Elisha will hear none of it. He vows, “As the Lord lives, and as you yourself live, I will not leave you.” So they go down to Bethel together, with the unspoken reality of impending death accompanying them.
When they reach Bethel, the prophets of that city can see the reality that follows Elijah like a shadow. They take Elisha aside and ask if he knows. He replies, “Yes, I know; keep silent.” The reality of what lies ahead may be inescapable, but let it remain unnamed. Some realities seem too large and too powerful to be named.
As Elijah heads out for Jericho, he again asks Elisha not to go with him, and again the disciple vows that he will not leave the master. The prophets of Jericho ask, “Do you know that today the Lord will take your master away from you?”
Does Elisha know? Does one know when one’s heart is breaking? If only he could forget for just a moment! “Yes, I know,” he replies, “but be silent.”
Perhaps Elijah wants to spare his young disciple the pain of good-bye. Or perhaps Elijah wants to spare himself. Again Elijah says, “Elisha, stay here,” and again, in what has become a familiar dance between the two, Elisha vows not to leave Elijah.
When they reach the Jordan there are more prophets, but they do not take Elisha aside. Instead they keep their distance, perhaps seeing that there is nothing more to be said. When the two men reach the banks of the Jordan, Elijah takes his mantle, rolls it up like a towel and snaps it at the water. The water parts so that they can cross to the other side. There they find themselves alone, and Elijah says, “Tell me what I may do for you, before I am taken from you.”
Elisha must have been tossed into a whirlwind of possible responses: “What do I need? I need to know how I can carry on. I need to know how I can be a prophet, when everything I know I learned from you and you are about to leave. I need to know how to be a leader, because all I know is how to follow. I need to know what to say when people turn to listen to the prophet of the Lord . . . and they mean me! I need you to stay.”
What Elisha ends up saying is, “Please leave me a double dose of your spirit.” Elisha assumes that he is half the man Elijah is and that he will need twice his master’s spirit just to break even.
Then Elijah says a curious thing: “If you see me as I am being taken from you, it will be granted you; if not it will not.” What could he possibly mean by that? It is only later that Elisha will know.
As they continue to walk and talk together, a chariot of fire and horses of fire separates the two men. Then a whirlwind gathers up Elijah and lifts him like a child being thrown in the air by his father. Elisha, protecting his eyes from the churning sand, shouts into the wind, “Father, father! The chariots of Israel and its horseman.” When he can no longer see Elijah and the wind has stilled to a whisper, Elisha tears his shirt in two in the traditional expression of grief.
Elijah had said that if Elisha saw him go he would inherit his spirit in double measure.
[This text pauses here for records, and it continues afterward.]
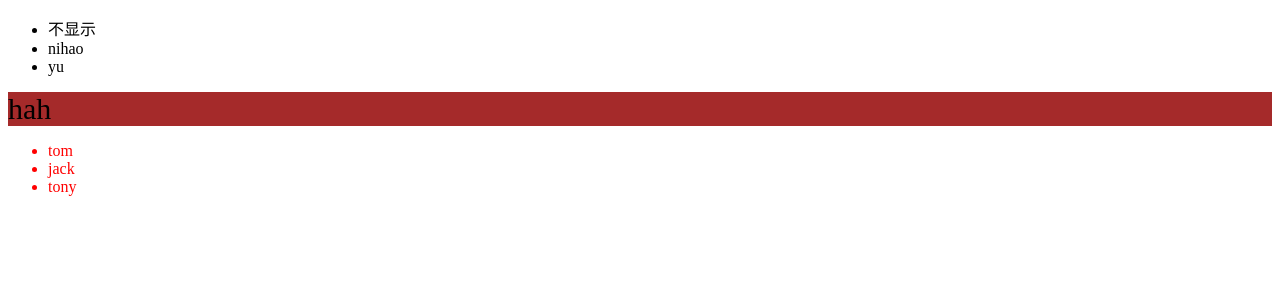
Repository: 404lcy/react-dome
Page: /
An editor plug-in stored every save of this project. The page is shown before and after the next save, followed by the edit.
The browser window is 1280 px wide. The pictures show the whole page.
The project was rebuilt for these pictures with package versions that can differ from the ones it lists, and the page was loaded fresh each time.

Above is the page before, as saved 2023-02-05 23:00:58.

After the next save:
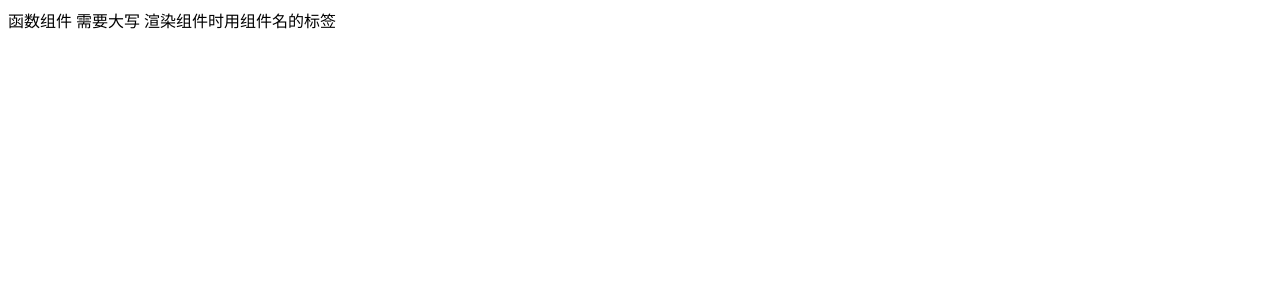
Saved 23 h 5 min later.
--- a/src/index.js
+++ b/src/index.js
@@ -1,32 +1,5 @@
 import ReactDom from 'react-dom'
-import "./base.css"
-const name = 'yu'
-const ha = (() => {
-    return 'nihao'
-})
-const isOK = true
-const render = () => {
-    if (isOK) {
-        return <div>不显示</div>
-    } else {
-        return <div>哈哈哈哈</div>
-    }
+const Element = () => {
+    return <div>函数组件 需要大写 渲染组件时用组件名的标签 </div>
 }
-const list = ['tom', 'jack', 'tony']
-const element = (
-    <div>
-        <ul className='li'>
-            <li>{render()}</li>
-            <li>{ha()}</li>
-            <li>{name}</li>
-        </ul>
-        <div className='list'>
-            hah
-        </div>
-        {/* jsx的注释 */}
-        {/* 列表渲染 */}
-        <ul style={{ color: 'red' }}>{list.map(item => <li key={item}>{item}</li>)}</ul>
-    </div>
-
-)
-ReactDom.render(element, document.getElementById('root'))
+ReactDom.render(<Element />, document.getElementById('root'))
Now it is clear why that was essential. If Elisha had not seen this, he would still be looking for Elijah, and thinking of him as living. Seeing Elijah leave was like seeing the dead body of a loved one—it helped bring home the reality. Seeing the master go made it clear that now it was up to Elisha. The spirit he so admired in another now resided in him.
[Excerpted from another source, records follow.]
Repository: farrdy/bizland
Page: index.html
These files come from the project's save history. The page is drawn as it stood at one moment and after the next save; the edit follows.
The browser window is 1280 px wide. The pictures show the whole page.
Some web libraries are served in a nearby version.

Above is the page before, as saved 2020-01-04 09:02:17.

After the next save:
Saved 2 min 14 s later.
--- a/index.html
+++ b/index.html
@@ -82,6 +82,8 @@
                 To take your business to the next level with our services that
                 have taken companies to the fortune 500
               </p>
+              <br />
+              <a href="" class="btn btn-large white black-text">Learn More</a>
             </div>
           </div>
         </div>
When I was in my late 20s I was installed as senior minister of First Congregational Church in Burlington, Vermont. My mother came up for the service alone because my father had died a few weeks before. He had been scheduled to preach the sermon at the service. My father had always been the towering presence in my life. Even though I chafed at the suggestion that I had gone into the ministry “to follow in my father’s footsteps,” I knew that they were large footsteps and wondered if I would be able to live up to the standard of faithfulness and effectiveness he had embodied.
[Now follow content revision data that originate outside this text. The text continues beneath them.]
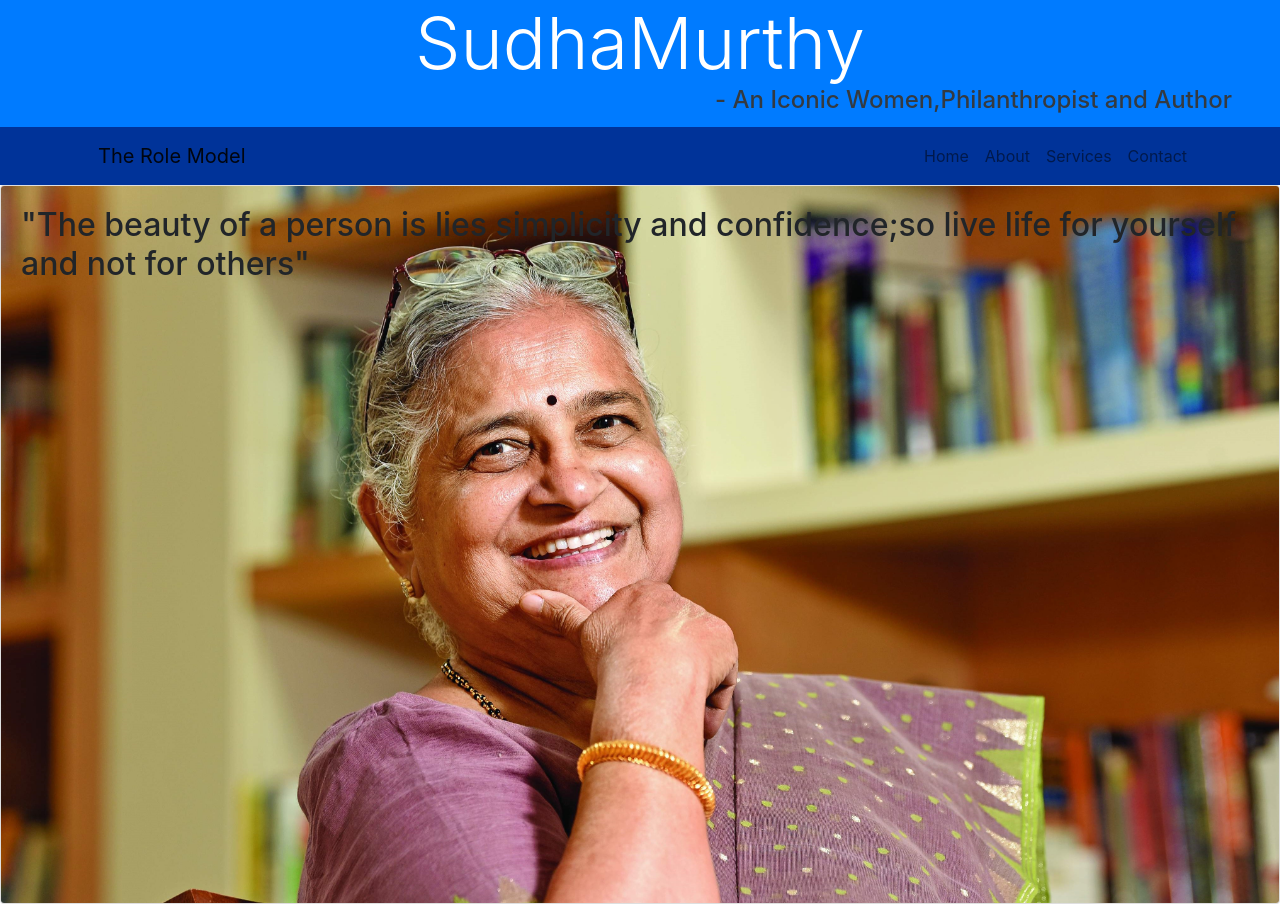
Repository: sumanthr18/RoleModel
Page: index.html
The author's editor kept a copy of each file at every save. The page is drawn from the files as they stood at one save, then again after the next save.
The browser window is 1280 px wide. The pictures show the whole page.

Above is the page before, as saved 2020-03-14 16:49:01.

After the next save:
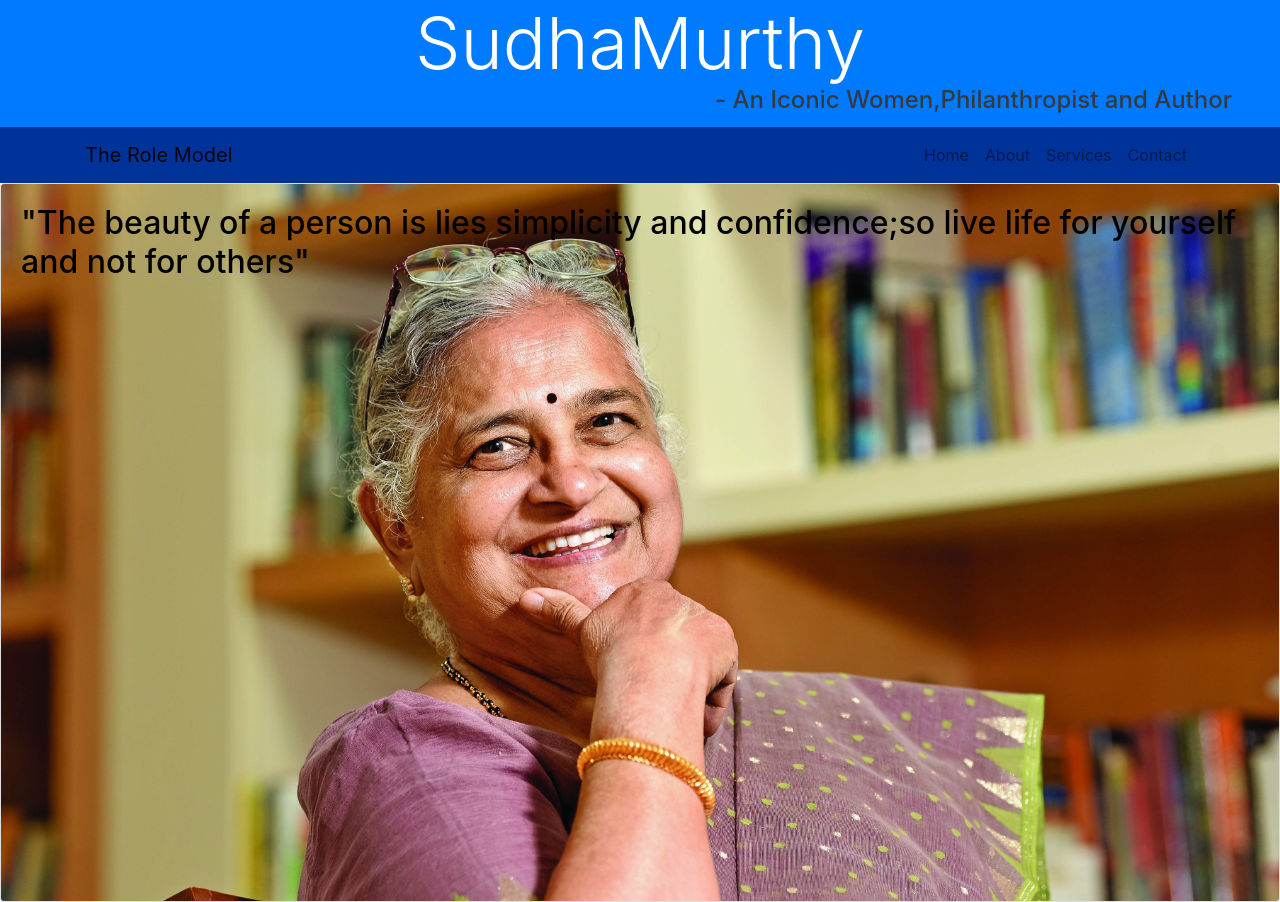
Saved 106 s later.
--- a/index.html
+++ b/index.html
@@ -13,7 +13,7 @@
     </header>
     <nav style="background-color: #003399;" class="navbar navbar-expand-sm navbar-light mb-0">
         <div class="container">
-            <a class="navbar-brand btn" href="#">The Role Model</a>
+            <a class="navbar-brand " href="#">The Role Model</a>
             <button class="navbar-toggler" data-toggle="collapse" data-target="#navbarNav">
                 <span class="navbar-toggler-icon"></span>
             </button>
@@ -38,7 +38,7 @@
     <div class="card">
         <img class="card-img" src="Sudha_Murty_1-update.jpg">
         <div class="card-img-overlay">
-            <h2 class="card-text">"The beauty of a person is lies simplicity and confidence;so live life for yourself and not for others"</h2>
+            <h2 style="color: black;" class="card-text">"The beauty of a person is lies simplicity and confidence;so live life for yourself and not for others"</h2>
         </div>
     </div>
 </body>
My mother brought me one of my father’s pulpit gowns, thinking I might want to wear it for the service. I loved my father and missed him dearly, but I hesitated to wear his robe. I was sure it wouldn’t fit or that somehow I was not yet fit to wear it. I felt like the understudy called to center stage before all the lines are learned.
Nevertheless, I tried on the gown. The sleeves were too long, as was the gown—I had to lift up the hem to walk because otherwise I would have fallen on my face. But in other ways it felt right, as perhaps my mother had known all along. It was my way of seeing my father go and realizing that his spirit had been granted to me, perhaps even in double measure.